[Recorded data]

+===+

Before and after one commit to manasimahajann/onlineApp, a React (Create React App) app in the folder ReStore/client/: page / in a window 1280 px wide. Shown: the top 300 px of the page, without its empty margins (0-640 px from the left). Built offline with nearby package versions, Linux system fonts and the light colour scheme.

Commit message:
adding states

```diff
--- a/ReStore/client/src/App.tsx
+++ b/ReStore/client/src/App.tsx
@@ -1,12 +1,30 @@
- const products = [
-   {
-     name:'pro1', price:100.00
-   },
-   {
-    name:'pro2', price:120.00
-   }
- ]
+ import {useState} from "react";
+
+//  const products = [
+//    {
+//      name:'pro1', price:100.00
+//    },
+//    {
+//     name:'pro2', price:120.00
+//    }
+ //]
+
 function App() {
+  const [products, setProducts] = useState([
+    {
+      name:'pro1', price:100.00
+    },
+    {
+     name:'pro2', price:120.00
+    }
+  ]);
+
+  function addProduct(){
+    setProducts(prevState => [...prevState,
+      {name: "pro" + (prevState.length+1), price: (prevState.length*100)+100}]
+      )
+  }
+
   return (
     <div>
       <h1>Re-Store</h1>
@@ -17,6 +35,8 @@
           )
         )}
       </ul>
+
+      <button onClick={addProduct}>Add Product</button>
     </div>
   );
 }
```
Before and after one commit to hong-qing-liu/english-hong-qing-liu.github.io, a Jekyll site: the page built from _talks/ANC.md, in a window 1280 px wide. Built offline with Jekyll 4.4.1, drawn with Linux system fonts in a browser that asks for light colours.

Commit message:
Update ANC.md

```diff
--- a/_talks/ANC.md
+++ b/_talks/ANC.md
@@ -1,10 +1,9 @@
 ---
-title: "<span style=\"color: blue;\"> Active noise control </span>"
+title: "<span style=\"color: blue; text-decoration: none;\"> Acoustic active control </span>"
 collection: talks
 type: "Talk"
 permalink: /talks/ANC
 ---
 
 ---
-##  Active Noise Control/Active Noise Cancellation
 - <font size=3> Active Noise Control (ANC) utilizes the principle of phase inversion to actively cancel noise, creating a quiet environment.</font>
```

+===+

### What is expected:
Each line above that includes "client" should be shown.

### Solution for this problem:
Before and after one commit to manasimahajann/onlineApp, a React (Create React App) app in the folder ReStore/client/: page / in a window 1280 px wide. Shown: the top 300 px of the page, without its empty margins (0-640 px from the left). Built offline with nearby package versions, Linux system fonts and the light colour scheme.
--- a/ReStore/client/src/App.tsx
+++ b/ReStore/client/src/App.tsx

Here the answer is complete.